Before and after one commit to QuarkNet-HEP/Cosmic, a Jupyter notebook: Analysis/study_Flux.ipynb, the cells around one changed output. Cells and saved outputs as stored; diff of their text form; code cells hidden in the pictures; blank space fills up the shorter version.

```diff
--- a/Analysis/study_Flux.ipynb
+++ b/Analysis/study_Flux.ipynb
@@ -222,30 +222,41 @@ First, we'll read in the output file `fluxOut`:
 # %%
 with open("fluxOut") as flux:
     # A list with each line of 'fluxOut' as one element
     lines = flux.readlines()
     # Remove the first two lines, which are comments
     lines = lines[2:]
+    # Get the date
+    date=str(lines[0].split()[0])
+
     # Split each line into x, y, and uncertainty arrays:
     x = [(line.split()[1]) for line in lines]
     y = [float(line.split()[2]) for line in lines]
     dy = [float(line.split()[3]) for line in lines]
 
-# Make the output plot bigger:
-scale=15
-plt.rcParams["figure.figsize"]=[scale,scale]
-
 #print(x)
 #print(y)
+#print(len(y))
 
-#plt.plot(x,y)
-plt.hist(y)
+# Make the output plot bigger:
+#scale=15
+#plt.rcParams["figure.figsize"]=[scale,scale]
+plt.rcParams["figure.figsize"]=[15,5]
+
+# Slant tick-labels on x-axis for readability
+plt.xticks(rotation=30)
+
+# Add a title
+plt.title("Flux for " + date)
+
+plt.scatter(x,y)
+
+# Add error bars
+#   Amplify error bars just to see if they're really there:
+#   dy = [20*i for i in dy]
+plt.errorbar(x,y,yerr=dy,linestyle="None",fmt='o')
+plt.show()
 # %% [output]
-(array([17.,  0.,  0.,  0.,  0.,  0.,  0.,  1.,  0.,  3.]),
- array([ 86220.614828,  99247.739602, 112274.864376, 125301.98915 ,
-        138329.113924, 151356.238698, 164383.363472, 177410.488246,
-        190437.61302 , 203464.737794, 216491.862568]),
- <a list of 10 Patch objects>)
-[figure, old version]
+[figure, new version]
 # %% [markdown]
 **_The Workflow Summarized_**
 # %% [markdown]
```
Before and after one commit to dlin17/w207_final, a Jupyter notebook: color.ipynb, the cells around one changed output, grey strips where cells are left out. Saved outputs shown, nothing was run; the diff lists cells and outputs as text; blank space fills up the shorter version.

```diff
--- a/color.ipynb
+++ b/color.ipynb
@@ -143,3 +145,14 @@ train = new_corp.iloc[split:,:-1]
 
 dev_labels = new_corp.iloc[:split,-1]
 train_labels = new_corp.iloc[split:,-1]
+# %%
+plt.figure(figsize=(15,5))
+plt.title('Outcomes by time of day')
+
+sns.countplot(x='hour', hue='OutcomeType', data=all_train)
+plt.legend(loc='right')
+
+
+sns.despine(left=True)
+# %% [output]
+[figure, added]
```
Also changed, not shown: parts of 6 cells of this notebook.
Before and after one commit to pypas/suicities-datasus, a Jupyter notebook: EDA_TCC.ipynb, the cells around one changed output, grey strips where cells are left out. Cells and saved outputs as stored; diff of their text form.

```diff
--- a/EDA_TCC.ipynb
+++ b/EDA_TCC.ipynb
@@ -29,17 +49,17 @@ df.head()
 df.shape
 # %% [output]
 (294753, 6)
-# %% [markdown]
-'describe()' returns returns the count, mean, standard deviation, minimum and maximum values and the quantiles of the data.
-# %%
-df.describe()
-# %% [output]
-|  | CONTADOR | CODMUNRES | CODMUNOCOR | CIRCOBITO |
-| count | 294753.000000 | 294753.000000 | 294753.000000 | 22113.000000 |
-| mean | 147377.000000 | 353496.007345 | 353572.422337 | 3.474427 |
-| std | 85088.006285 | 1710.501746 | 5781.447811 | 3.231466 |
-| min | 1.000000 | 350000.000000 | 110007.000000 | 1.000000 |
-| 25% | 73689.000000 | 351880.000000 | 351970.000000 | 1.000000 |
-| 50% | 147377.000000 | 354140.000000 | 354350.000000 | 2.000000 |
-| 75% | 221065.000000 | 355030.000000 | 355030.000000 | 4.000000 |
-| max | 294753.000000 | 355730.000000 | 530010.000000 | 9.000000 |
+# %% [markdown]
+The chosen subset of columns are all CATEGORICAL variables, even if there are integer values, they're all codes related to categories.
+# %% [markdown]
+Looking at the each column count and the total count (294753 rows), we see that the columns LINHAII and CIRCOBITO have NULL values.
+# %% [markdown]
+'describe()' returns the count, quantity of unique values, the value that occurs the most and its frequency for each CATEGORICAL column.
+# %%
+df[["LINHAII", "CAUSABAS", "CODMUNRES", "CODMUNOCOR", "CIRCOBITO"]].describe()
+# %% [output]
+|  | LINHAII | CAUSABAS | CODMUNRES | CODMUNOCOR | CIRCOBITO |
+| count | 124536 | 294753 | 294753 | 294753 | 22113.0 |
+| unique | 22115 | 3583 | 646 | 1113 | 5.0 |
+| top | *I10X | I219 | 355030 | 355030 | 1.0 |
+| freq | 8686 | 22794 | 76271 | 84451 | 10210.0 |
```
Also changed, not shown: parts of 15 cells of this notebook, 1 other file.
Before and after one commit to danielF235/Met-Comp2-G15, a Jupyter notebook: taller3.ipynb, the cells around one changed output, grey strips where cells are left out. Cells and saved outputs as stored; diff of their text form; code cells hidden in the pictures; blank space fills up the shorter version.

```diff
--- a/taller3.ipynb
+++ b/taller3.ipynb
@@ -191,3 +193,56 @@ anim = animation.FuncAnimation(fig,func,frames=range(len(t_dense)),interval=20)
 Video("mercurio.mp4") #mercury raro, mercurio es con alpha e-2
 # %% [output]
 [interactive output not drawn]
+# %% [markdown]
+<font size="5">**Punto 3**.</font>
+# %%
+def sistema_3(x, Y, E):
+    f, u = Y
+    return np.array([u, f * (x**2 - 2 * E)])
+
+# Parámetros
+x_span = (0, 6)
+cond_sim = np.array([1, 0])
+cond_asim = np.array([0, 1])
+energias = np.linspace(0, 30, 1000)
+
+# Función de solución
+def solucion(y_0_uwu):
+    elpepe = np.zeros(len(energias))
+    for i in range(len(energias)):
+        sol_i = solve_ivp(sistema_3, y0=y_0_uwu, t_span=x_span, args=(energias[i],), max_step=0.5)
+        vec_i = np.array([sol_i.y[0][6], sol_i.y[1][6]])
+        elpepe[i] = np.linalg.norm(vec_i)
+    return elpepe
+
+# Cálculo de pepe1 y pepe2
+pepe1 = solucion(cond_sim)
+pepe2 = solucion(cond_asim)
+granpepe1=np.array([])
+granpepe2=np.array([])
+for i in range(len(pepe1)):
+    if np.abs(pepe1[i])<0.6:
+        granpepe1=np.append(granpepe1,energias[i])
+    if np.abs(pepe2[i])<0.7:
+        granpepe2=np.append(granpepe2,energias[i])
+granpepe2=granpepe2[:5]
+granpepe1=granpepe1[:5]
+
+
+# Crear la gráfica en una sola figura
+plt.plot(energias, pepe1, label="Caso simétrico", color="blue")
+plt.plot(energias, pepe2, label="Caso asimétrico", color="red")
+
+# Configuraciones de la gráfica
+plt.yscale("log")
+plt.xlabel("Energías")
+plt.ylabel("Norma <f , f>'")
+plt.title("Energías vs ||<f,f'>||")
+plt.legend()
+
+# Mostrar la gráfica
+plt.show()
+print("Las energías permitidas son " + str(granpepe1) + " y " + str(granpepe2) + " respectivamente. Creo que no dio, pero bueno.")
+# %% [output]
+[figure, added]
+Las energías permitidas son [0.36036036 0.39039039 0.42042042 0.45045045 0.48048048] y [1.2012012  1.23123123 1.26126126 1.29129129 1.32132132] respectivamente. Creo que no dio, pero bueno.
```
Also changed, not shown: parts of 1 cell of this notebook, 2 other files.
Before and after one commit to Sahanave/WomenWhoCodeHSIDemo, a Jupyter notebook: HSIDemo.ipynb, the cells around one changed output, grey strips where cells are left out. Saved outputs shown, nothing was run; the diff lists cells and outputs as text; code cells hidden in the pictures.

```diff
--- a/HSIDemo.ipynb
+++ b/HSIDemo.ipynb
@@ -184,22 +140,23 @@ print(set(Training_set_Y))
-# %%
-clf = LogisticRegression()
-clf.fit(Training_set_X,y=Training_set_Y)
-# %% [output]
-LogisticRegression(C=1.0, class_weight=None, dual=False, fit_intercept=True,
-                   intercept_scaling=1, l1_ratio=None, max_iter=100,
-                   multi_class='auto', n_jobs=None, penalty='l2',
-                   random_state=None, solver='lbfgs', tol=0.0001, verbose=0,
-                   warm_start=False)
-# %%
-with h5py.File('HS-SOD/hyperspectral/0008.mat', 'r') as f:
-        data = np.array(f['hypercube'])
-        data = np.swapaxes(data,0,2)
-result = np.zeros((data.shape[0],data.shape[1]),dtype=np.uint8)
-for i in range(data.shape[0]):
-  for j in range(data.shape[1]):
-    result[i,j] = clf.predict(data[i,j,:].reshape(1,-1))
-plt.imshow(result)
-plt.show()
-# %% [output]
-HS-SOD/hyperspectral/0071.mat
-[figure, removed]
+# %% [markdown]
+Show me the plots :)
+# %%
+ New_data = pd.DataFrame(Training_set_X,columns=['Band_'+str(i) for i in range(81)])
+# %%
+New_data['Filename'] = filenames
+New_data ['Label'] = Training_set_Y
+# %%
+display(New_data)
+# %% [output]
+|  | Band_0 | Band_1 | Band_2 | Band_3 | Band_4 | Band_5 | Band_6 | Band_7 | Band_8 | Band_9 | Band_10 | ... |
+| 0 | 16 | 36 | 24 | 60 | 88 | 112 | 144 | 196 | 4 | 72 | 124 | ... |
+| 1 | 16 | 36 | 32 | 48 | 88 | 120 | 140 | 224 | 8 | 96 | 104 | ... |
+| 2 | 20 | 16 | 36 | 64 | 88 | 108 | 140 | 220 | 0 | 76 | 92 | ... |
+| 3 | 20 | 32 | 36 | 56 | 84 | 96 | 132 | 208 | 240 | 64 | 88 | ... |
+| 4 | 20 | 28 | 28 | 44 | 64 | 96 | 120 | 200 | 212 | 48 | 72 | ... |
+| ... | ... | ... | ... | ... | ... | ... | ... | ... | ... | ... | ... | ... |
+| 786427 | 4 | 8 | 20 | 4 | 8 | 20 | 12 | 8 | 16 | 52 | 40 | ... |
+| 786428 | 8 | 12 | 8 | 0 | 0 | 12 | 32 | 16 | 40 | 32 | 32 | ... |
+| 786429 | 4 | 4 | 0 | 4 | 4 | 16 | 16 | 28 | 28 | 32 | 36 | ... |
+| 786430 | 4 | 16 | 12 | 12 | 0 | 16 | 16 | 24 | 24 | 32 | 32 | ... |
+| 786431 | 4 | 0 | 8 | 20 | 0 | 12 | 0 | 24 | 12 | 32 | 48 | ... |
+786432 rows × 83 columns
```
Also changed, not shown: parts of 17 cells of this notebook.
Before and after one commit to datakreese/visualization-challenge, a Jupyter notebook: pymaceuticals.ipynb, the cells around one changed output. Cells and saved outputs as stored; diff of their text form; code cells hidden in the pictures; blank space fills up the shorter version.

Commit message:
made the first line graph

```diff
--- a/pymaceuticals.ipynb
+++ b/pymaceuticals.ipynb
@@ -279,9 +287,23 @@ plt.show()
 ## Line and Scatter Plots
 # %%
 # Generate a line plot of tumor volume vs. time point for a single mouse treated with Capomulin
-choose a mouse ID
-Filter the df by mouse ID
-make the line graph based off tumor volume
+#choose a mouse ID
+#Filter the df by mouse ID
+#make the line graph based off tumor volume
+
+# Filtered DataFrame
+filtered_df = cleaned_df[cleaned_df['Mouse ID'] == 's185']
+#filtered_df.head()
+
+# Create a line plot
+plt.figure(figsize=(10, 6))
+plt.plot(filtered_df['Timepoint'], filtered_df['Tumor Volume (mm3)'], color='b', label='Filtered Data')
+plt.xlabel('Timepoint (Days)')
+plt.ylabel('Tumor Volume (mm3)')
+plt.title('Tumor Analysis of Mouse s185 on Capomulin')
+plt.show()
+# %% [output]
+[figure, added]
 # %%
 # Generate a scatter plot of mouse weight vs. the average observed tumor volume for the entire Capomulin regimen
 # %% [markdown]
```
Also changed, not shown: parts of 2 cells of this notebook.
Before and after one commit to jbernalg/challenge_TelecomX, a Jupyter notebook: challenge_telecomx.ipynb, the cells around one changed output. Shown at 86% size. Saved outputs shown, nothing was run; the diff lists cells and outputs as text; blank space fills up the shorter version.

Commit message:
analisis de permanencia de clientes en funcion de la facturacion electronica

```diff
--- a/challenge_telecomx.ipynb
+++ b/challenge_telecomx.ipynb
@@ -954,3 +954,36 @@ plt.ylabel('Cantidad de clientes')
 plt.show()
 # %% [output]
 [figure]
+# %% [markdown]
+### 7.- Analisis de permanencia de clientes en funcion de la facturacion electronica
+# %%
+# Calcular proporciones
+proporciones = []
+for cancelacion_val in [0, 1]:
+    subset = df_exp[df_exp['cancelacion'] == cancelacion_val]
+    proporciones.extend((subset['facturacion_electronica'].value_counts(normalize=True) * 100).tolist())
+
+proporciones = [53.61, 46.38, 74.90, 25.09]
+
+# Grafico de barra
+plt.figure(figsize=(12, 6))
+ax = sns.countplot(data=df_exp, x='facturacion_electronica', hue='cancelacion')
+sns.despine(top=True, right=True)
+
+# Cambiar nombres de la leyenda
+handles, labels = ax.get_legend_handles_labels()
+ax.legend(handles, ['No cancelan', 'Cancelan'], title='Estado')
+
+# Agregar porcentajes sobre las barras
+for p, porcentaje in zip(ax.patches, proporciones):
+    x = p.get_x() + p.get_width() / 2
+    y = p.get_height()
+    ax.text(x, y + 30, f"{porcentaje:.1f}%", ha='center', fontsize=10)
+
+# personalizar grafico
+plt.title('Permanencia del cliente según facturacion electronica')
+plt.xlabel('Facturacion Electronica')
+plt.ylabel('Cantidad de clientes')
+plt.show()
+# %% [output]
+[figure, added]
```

■ TASK GOAL: Go through the records and count the lines that include the string "title"; state that number alone.

■ RESPONSE BOX: 7